- **Problem description**
Your answer should consist of each line below that contains the string "edit".

- **Supplied data**
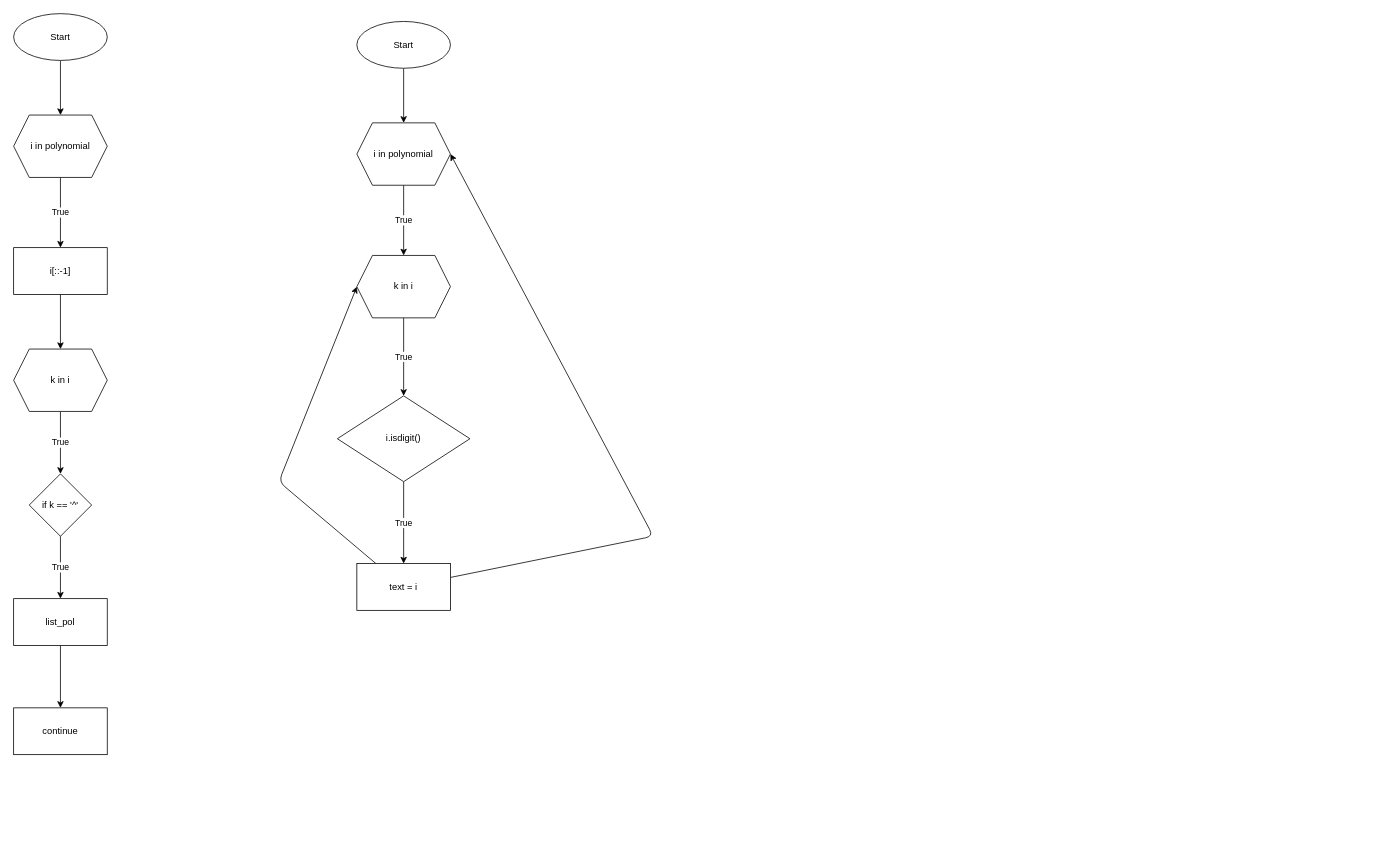
Above: Lesson_5-6/task_34_sum.drawio in Fostix/GB_Python_Tasks (draw.io), before the change. Source tidied: cells renumbered, new cells numbered last; positions are measured from the earlier drawing's top-left corner, leaving out a move shared by most shapes. Both pictures are drawn from the tidied source at 78%, with x=0, y=0 at pixel (13, 13).
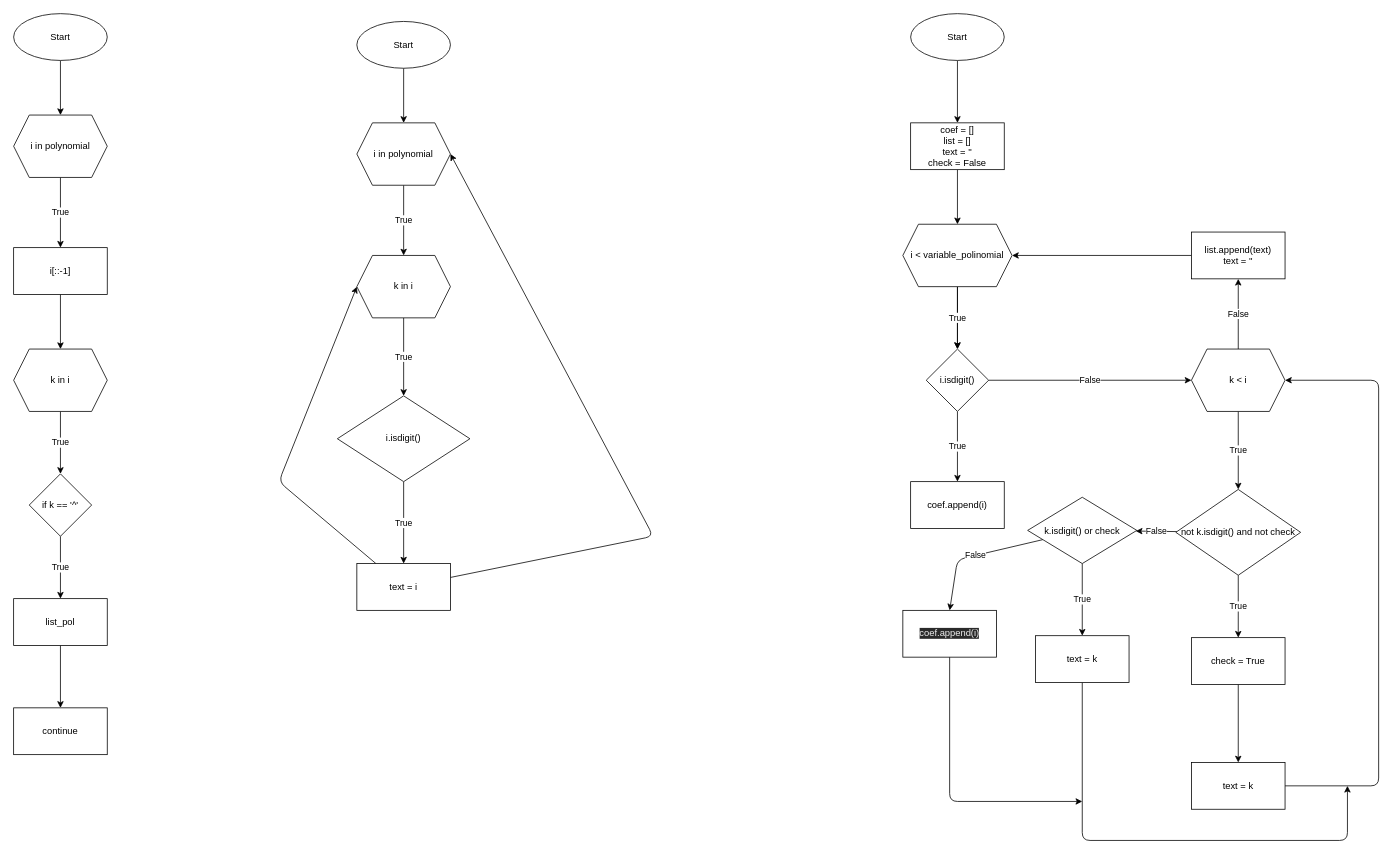
The same page after the edit.

Commit message (it also covers changes not shown here):
make something while don't work

The edit, as a diff of the source:
```diff
@@
+    <mxCell id="26" style="edgeStyle=none;html=1;" parent="1" edge="1" source="27" target="29">
+      <mxGeometry relative="1" as="geometry" />
+    </mxCell>
+    <mxCell id="27" value="Start" style="ellipse;whiteSpace=wrap;html=1;" parent="1" vertex="1">
+      <mxGeometry x="1150" width="120" height="60" as="geometry" />
+    </mxCell>
+    <mxCell id="28" style="edgeStyle=none;html=1;" parent="1" edge="1" source="29" target="32">
+      <mxGeometry relative="1" as="geometry" />
+    </mxCell>
+    <mxCell id="29" value="coef = []&lt;br&gt;list = []&lt;br&gt;text = ''&lt;br&gt;check = False" style="whiteSpace=wrap;html=1;" parent="1" vertex="1">
+      <mxGeometry x="1150" y="140" width="120" height="60" as="geometry" />
+    </mxCell>
+    <mxCell id="30" style="edgeStyle=none;html=1;" parent="1" edge="1" source="32" target="35">
+      <mxGeometry relative="1" as="geometry" />
+    </mxCell>
+    <mxCell id="31" value="True" style="edgeStyle=none;html=1;" parent="1" edge="1" source="32" target="35">
+      <mxGeometry relative="1" as="geometry" />
+    </mxCell>
+    <mxCell id="32" value="i &amp;lt; variable_polinomial" style="shape=hexagon;perimeter=hexagonPerimeter2;whiteSpace=wrap;html=1;fixedSize=1;" parent="1" vertex="1">
+      <mxGeometry x="1140" y="270" width="140" height="80" as="geometry" />
+    </mxCell>
+    <mxCell id="33" value="True" style="edgeStyle=none;html=1;" parent="1" edge="1" source="35" target="36">
+      <mxGeometry relative="1" as="geometry" />
+    </mxCell>
+    <mxCell id="34" value="False" style="edgeStyle=none;html=1;" parent="1" edge="1" source="35" target="39">
+      <mxGeometry relative="1" as="geometry" />
+    </mxCell>
+    <mxCell id="35" value="i.isdigit()" style="rhombus;whiteSpace=wrap;html=1;" parent="1" vertex="1">
+      <mxGeometry x="1170" y="430" width="80" height="80" as="geometry" />
+    </mxCell>
+    <mxCell id="36" value="coef.append(i)" style="whiteSpace=wrap;html=1;" parent="1" vertex="1">
+      <mxGeometry x="1150" y="600" width="120" height="60" as="geometry" />
+    </mxCell>
+    <mxCell id="37" value="True" style="edgeStyle=none;html=1;" parent="1" edge="1" source="39">
+      <mxGeometry relative="1" as="geometry">
+        <mxPoint x="1570" y="610" as="targetPoint" />
+      </mxGeometry>
+    </mxCell>
+    <mxCell id="38" value="False" style="edgeStyle=none;html=1;entryX=0.5;entryY=1;entryDx=0;entryDy=0;" parent="1" edge="1" source="39" target="51">
+      <mxGeometry relative="1" as="geometry" />
+    </mxCell>
+    <mxCell id="39" value="k &amp;lt; i" style="shape=hexagon;perimeter=hexagonPerimeter2;whiteSpace=wrap;html=1;fixedSize=1;" parent="1" vertex="1">
+      <mxGeometry x="1510" y="430" width="120" height="80" as="geometry" />
+    </mxCell>
+    <mxCell id="40" value="True" style="edgeStyle=none;html=1;" parent="1" edge="1" target="46">
+      <mxGeometry relative="1" as="geometry">
+        <mxPoint x="1570" y="720" as="sourcePoint" />
+      </mxGeometry>
+    </mxCell>
+    <mxCell id="41" value="False" style="edgeStyle=none;html=1;" parent="1" edge="1" source="42" target="49">
+      <mxGeometry relative="1" as="geometry" />
+    </mxCell>
+    <mxCell id="42" value="not k.isdigit() and not check" style="rhombus;whiteSpace=wrap;html=1;" parent="1" vertex="1">
+      <mxGeometry x="1490" y="610" width="160" height="110" as="geometry" />
+    </mxCell>
+    <mxCell id="43" style="edgeStyle=none;html=1;entryX=1;entryY=0.5;entryDx=0;entryDy=0;" parent="1" edge="1" source="44" target="39">
+      <mxGeometry relative="1" as="geometry">
+        <Array as="points">
+          <mxPoint x="1750" y="990" />
+          <mxPoint x="1750" y="470" />
+        </Array>
+      </mxGeometry>
+    </mxCell>
+    <mxCell id="44" value="text = k" style="whiteSpace=wrap;html=1;" parent="1" vertex="1">
+      <mxGeometry x="1510" y="960" width="120" height="60" as="geometry" />
+    </mxCell>
+    <mxCell id="45" style="edgeStyle=none;html=1;" parent="1" edge="1" source="46" target="44">
+      <mxGeometry relative="1" as="geometry" />
+    </mxCell>
+    <mxCell id="46" value="check = True" style="whiteSpace=wrap;html=1;" parent="1" vertex="1">
+      <mxGeometry x="1510" y="800" width="120" height="60" as="geometry" />
+    </mxCell>
+    <mxCell id="47" value="True" style="edgeStyle=none;html=1;" parent="1" edge="1" source="49" target="53">
+      <mxGeometry relative="1" as="geometry" />
+    </mxCell>
+    <mxCell id="48" value="False" style="edgeStyle=none;html=1;entryX=0.5;entryY=0;entryDx=0;entryDy=0;" parent="1" edge="1" source="49" target="55">
+      <mxGeometry relative="1" as="geometry">
+        <Array as="points">
+          <mxPoint x="1210" y="700" />
+        </Array>
+      </mxGeometry>
+    </mxCell>
+    <mxCell id="49" value="k.isdigit() or check" style="rhombus;whiteSpace=wrap;html=1;" parent="1" vertex="1">
+      <mxGeometry x="1300" y="620" width="140" height="85" as="geometry" />
+    </mxCell>
+    <mxCell id="50" style="edgeStyle=none;html=1;entryX=1;entryY=0.5;entryDx=0;entryDy=0;" parent="1" edge="1" source="51" target="32">
+      <mxGeometry relative="1" as="geometry" />
+    </mxCell>
+    <mxCell id="51" value="list.append(text)&lt;br&gt;text = ''" style="whiteSpace=wrap;html=1;" parent="1" vertex="1">
+      <mxGeometry x="1510" y="280" width="120" height="60" as="geometry" />
+    </mxCell>
+    <mxCell id="52" style="edgeStyle=none;html=1;" parent="1" edge="1" source="53">
+      <mxGeometry relative="1" as="geometry">
+        <mxPoint x="1710" y="990" as="targetPoint" />
+        <Array as="points">
+          <mxPoint x="1370" y="1060" />
+          <mxPoint x="1710" y="1060" />
+        </Array>
+      </mxGeometry>
+    </mxCell>
+    <mxCell id="53" value="text = k" style="whiteSpace=wrap;html=1;" parent="1" vertex="1">
+      <mxGeometry x="1310" y="797.5" width="120" height="60" as="geometry" />
+    </mxCell>
+    <mxCell id="54" style="edgeStyle=none;html=1;" parent="1" edge="1" source="55">
+      <mxGeometry relative="1" as="geometry">
+        <mxPoint x="1370" y="1010" as="targetPoint" />
+        <Array as="points">
+          <mxPoint x="1200" y="1010" />
+        </Array>
+      </mxGeometry>
+    </mxCell>
+    <mxCell id="55" value="&#10;&#10;&lt;span style=&quot;color: rgb(240, 240, 240); font-family: helvetica; font-size: 12px; font-style: normal; font-weight: 400; letter-spacing: normal; text-align: center; text-indent: 0px; text-transform: none; word-spacing: 0px; background-color: rgb(42, 42, 42); display: inline; float: none;&quot;&gt;coef.append(i)&lt;/span&gt;&#10;&#10;" style="whiteSpace=wrap;html=1;" parent="1" vertex="1">
+      <mxGeometry x="1140" y="765" width="120" height="60" as="geometry" />
+    </mxCell>
```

- **Answer to the exercise**
The same page after the edit.
The edit, as a diff of the source:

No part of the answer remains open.